Do you think it's important to insure it? Just like you insure your car or your home? For most, this money printing machine just sits there at home, unprotected and uninsured. You guessed it - this machine is you. Now imagine that you could no longer work and generate income to fund your lifestyle or provide for your family.
What would you do if you could no longer meet those large mortgage repayments? All of those life dreams are replaced with medical costs and worries about money.
The sad reality is that 1 in 3 Australians will have a major medical event or illness between the ages of 30 and 64.
An insurance policy - that could have been put in place for a relatively low cost - to cover loss of income and pay debts so you can focus on your health now seems urgent, but it is too late.
Your capacity to generate income until you retire is too often taken for granted and severely undervalued.
If we were asked to list our most valued assets, most of us will list our home and investment properties, maybe our share portfolio or our super fund.
Some may also put down their business as their most valued asset.
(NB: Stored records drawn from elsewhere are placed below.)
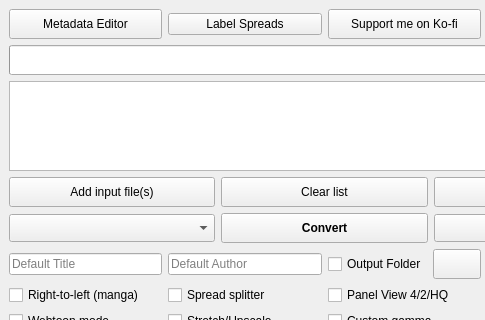
First picture: the form in gui/KCC.ui, repository ciromattia/kcc, before the edit; both pictures show x 0 to 485 and y 0 to 320 of the 649 by 747 pixel window.
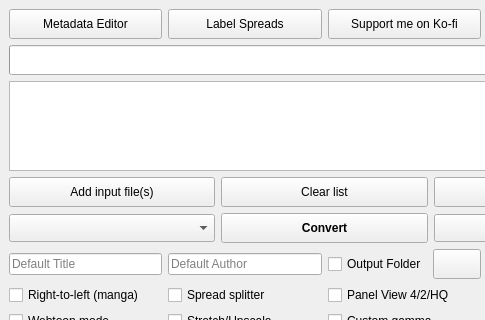
Second picture: the form after the edit. Icons and pictures are not drawn.

Commit message: fix label feature on Windows (#1413)

Patch:
```diff
--- a/gui/KCC.ui
+++ b/gui/KCC.ui
@@ -773,6 +773,12 @@
        </item>
        <item row="0" column="1">
         <widget class="QPushButton" name="labelSpreadsButton">
+         <property name="minimumSize">
+          <size>
+           <width>0</width>
+           <height>30</height>
+          </size>
+         </property>
          <property name="text">
           <string>Label Spreads</string>
          </property>
```
The commit also changes 3 other files.
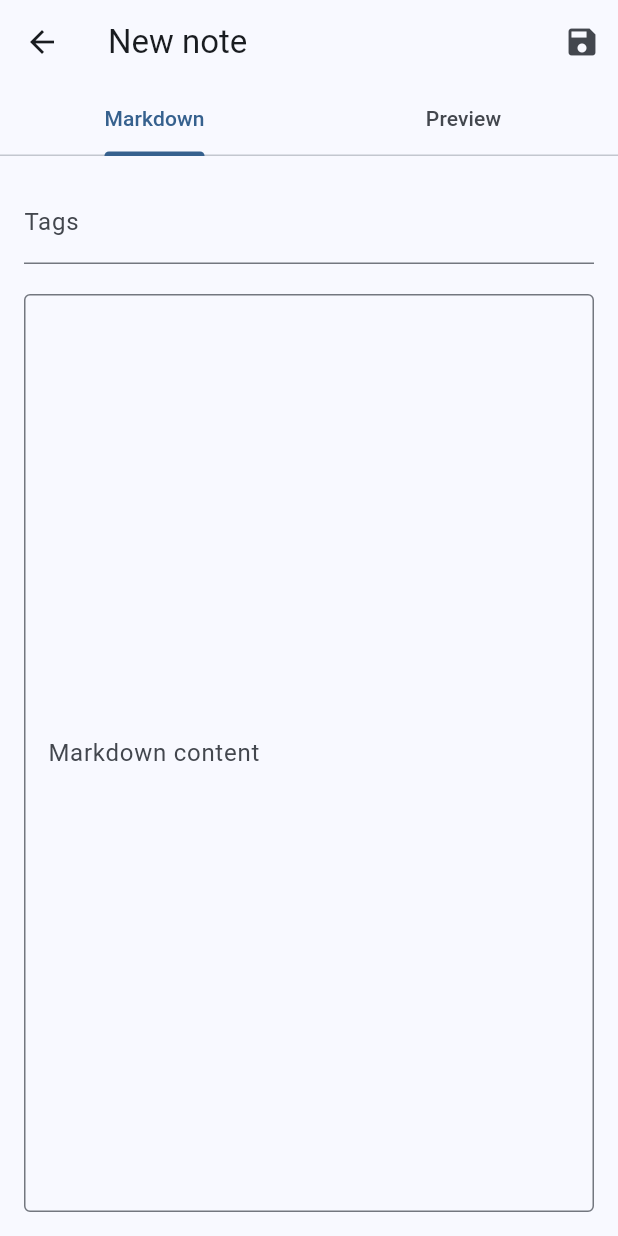
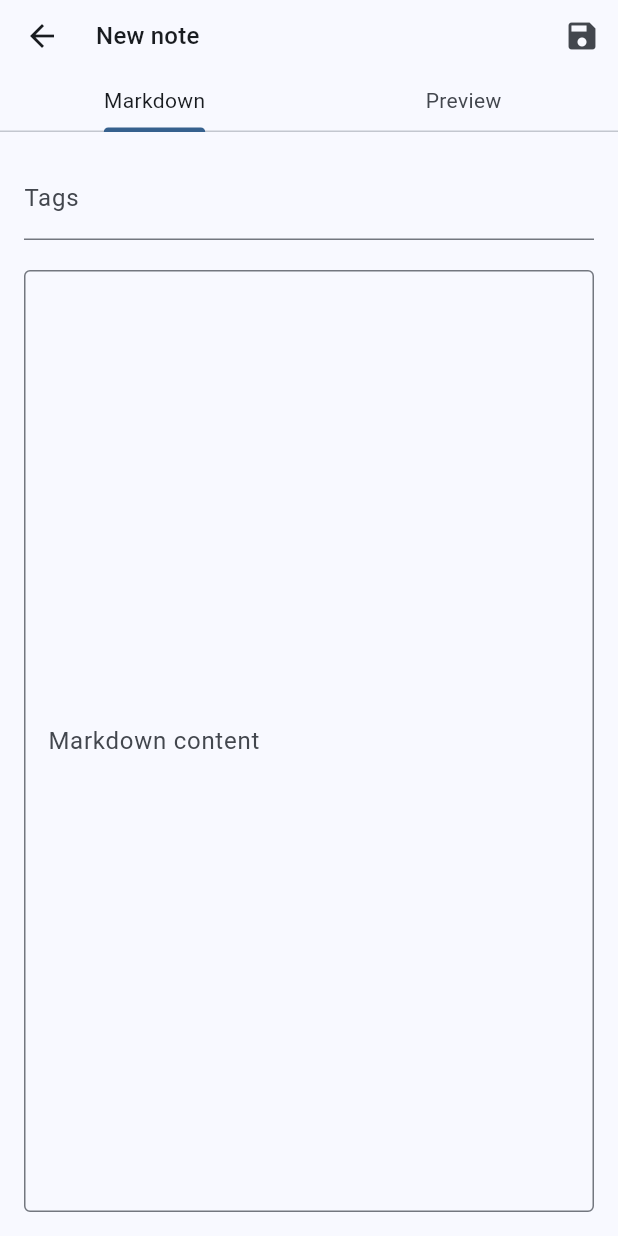
Before and after one commit to KayBeckmann/tracker, a Flutter app: the NoteEditPage screen opened directly with empty values, on a phone screen of 412 x 824 dp. Run offline on Flutter 3.47's test engine with Material 3 defaults, Android fonts, the phone set to English and light mode, and no system bars; our stand-ins replace drift, flutter_markdown, hive_flutter; accounts and stored records are empty; generated files the repository leaves out were written again.

Commit message:
neues Menü

```diff
--- a/app/lib/notes/note_edit_page.dart
+++ b/app/lib/notes/note_edit_page.dart
@@ -173,8 +173,34 @@ class _NoteEditPageState extends State<NoteEditPage>
   @override
   Widget build(BuildContext context) {
     final loc = AppLocalizations.of(context);
+    final mediaQuery = MediaQuery.of(context);
+    final theme = Theme.of(context);
+    final bool isCompactLayout =
+        mediaQuery.size.height < 600 || mediaQuery.size.width < 600;
+    final double toolbarHeight =
+        isCompactLayout ? 48.0 : kToolbarHeight;
+    final double tabBarHeight =
+        isCompactLayout ? 40.0 : kTextTabBarHeight;
+
+    final tabBar = TabBar(
+      controller: _tabController,
+      labelStyle:
+          isCompactLayout ? theme.textTheme.bodyMedium : null,
+      labelPadding: EdgeInsets.symmetric(
+        horizontal: isCompactLayout ? 12 : 16,
+      ),
+      tabs: [
+        Tab(text: loc.notesMarkdownTabEdit),
+        Tab(text: loc.notesMarkdownTabPreview),
+      ],
+    );
+
     return Scaffold(
       appBar: AppBar(
+        toolbarHeight: toolbarHeight,
+        titleTextStyle:
+            isCompactLayout ? theme.textTheme.titleMedium : null,
+        titleSpacing: isCompactLayout ? 8 : null,
         title: Text(
           widget.isEditing ? loc.notesEditorTitleEdit : loc.notesEditorTitleNew,
         ),
@@ -197,12 +223,12 @@ class _NoteEditPageState extends State<NoteEditPage>
                 : const Icon(Icons.save),
           ),
         ],
-        bottom: TabBar(
-          controller: _tabController,
-          tabs: [
-            Tab(text: loc.notesMarkdownTabEdit),
-            Tab(text: loc.notesMarkdownTabPreview),
-          ],
+        bottom: PreferredSize(
+          preferredSize: Size.fromHeight(tabBarHeight),
+          child: SizedBox(
+            height: tabBarHeight,
+            child: tabBar,
+          ),
         ),
       ),
       body: TabBarView(
```
Also changed, not shown: app/lib/notes/note_drawing_page.dart (+11 -0 lines), 1 other file.
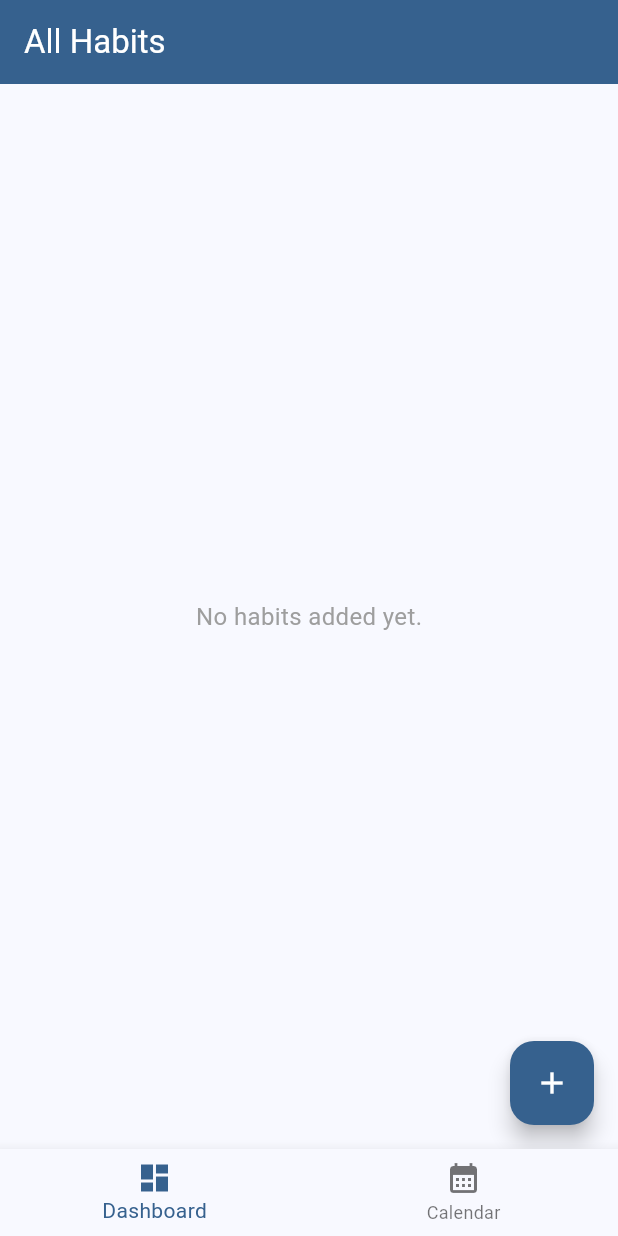
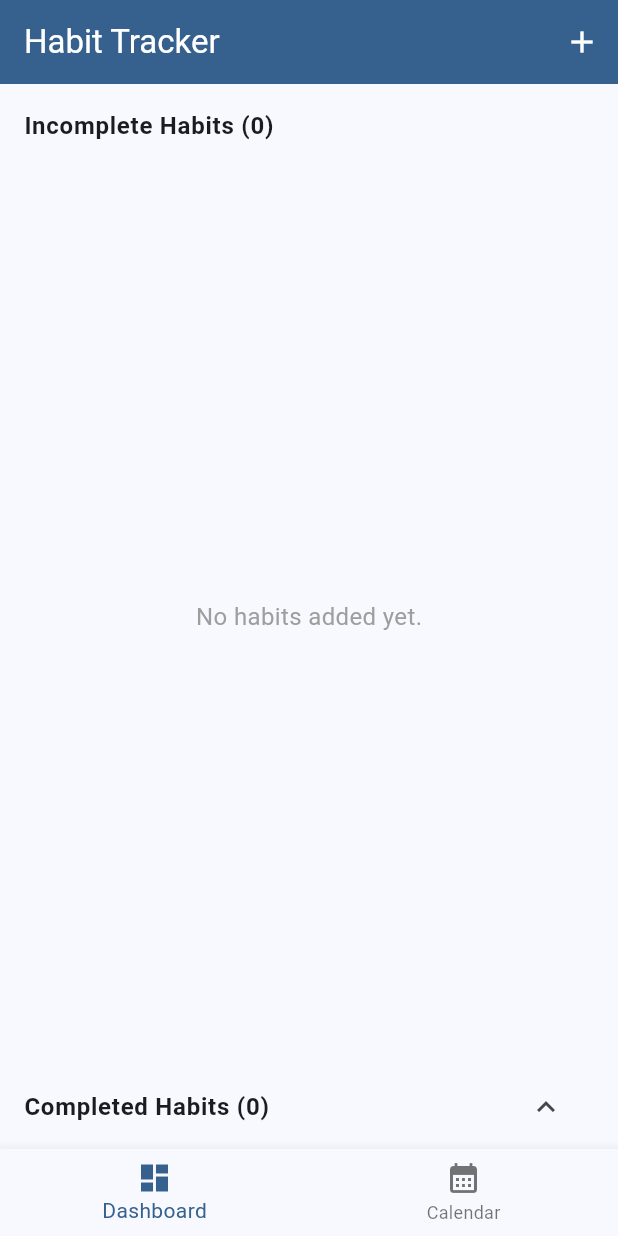
Before and after one commit to anthonynmh/habit_tracker_app, a Flutter app: the screen it shows after launch, on a phone screen of 412 x 824 dp. Run offline on Flutter 3.47's test engine with Material 3 defaults, Android fonts, the phone set to English and light mode, and no system bars; our stand-ins replace shared_preferences, table_calendar.

Commit message:
visual update and bug fix on habit tracker dashboard

```diff
--- a/lib/screens/dashboard_page.dart
+++ b/lib/screens/dashboard_page.dart
@@ -13,6 +13,7 @@ class DashboardPage extends StatefulWidget {
 
 class _DashboardPageState extends State<DashboardPage> {
   final HabitManager habitManager = HabitManager();
+  bool _showCompleted = false;
 
   @override
   void initState() {
@@ -32,9 +33,9 @@ class _DashboardPageState extends State<DashboardPage> {
     });
   }
 
-  void _editHabit(int index, Habit updatedHabit) {
+  void _editHabit(String habitName, Habit updatedHabit) {
     setState(() {
-      habitManager.updateHabit(index, updatedHabit);
+      habitManager.updateHabit(habitName, updatedHabit);
     });
   }
 
@@ -42,25 +43,62 @@ class _DashboardPageState extends State<DashboardPage> {
   Widget build(BuildContext context) {
     final theme = Theme.of(context);
 
+    // Separate completed and incomplete habits
+    List<Habit> incompleteHabits = habitManager.habitsList.where((h) => !h.isCompletedToday).toList();
+    List<Habit> completedHabits = habitManager.habitsList.where((h) => h.isCompletedToday).toList();
+
     return Scaffold(
       appBar: AppBar(
-        title: const Text("All Habits"),
+        title: const Text("Habit Tracker"),
         backgroundColor: theme.colorScheme.primary,
         foregroundColor: Colors.white,
+        actions: [
+          IconButton(
+            icon: const Icon(Icons.add),
+            onPressed: () async {
+              Habit? habit = await showHabitInputDialog(context);
+              if (habit != null) _addHabit(habit);
+            },
+          ),
+        ],
       ),
       backgroundColor: theme.colorScheme.surface,
-      body: HabitList(
-        habitsList: habitManager.habitsList,
-        onDelete: _deleteHabit,
-        onEdit: _editHabit,
-      ),
-      floatingActionButton: FloatingActionButton(
-        onPressed: () async {
-          Habit? habit = await showHabitInputDialog(context);
-          if (habit != null) _addHabit(habit);
-        },
-        backgroundColor: theme.colorScheme.primary, // Matches app theme
-        child: const Icon(Icons.add, color: Colors.white),
+      body: Column(
+        children: [
+          // Incomplete Habits Section
+          ListTile(
+            title: Text("Incomplete Habits (${incompleteHabits.length})", style: const TextStyle(fontWeight: FontWeight.bold)),
+          ),
+          Expanded(
+            child: HabitList(
+              habitsList: incompleteHabits,
+              onDelete: _deleteHabit,
+              onEdit: _editHabit,
+            ),
+          ),
+
+          // Completed Habits Section
+          ListTile(
+            title: Text("Completed Habits (${completedHabits.length})", style: const TextStyle(fontWeight: FontWeight.bold)),
+            trailing: IconButton(
+              icon: Icon(_showCompleted ? Icons.expand_more : Icons.expand_less),
+              onPressed: () {
+                setState(() {
+                  _showCompleted = !_showCompleted;
+                });
+              },
+            ),
+          ),
+          if (_showCompleted)
+            SizedBox(
+              height: MediaQuery.of(context).size.height * 0.35, // 50% of screen height
+              child: HabitList(
+                habitsList: completedHabits,
+                onDelete: _deleteHabit,
+                onEdit: _editHabit,
+              ),
+            ),
+        ],
       ),
     );
   }
--- a/lib/utils/habit_manager.dart
+++ b/lib/utils/habit_manager.dart
@@ -25,8 +25,9 @@ class HabitManager {
     saveHabits();
   }
 
-  void updateHabit(int index, Habit updatedHabit) {
-    if (index >= 0 && index < habitsList.length) {
+  void updateHabit(String habitName, Habit updatedHabit) {
+    int index = habitsList.indexWhere((habit) => habit.name == habitName);
+    if (index != -1) {
       habitsList[index] = updatedHabit;
       saveHabits();
     }
```
Also changed, not shown: lib/widgets/habit_list.dart (+82 -50 lines).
What so often gets missed is the greatest asset of all - our capacity to earn income into the future.
For example, if a 30-year-old was earning $100,000 per year, increasing by only 3 per cent each year, they would have earned approximately $6,327,594 by the time they reach age 65 - easily making their capacity to earn future income the most valuable asset they have today.
The sad reality is that 1 in 3 Australians will have a major medical event or illness (cancer, heart attack, stroke) between the ages of 30 and 64. Even more alarming, the Rice Warner Underinsurance in Australia 2015 report revealed 42 per cent of Australians have enough life cover to provide the same standard of living for their families if they were to die or could no longer work.
While most Australians have some form of life insurance, either in their super fund or through a retail product, this cover just simply isn't enough.
So, if you owned a money printing machine, would you insure it? Given that this machine is your most valuable asset today and it doesn't cost too much to put protection in place, the answer should always be yes.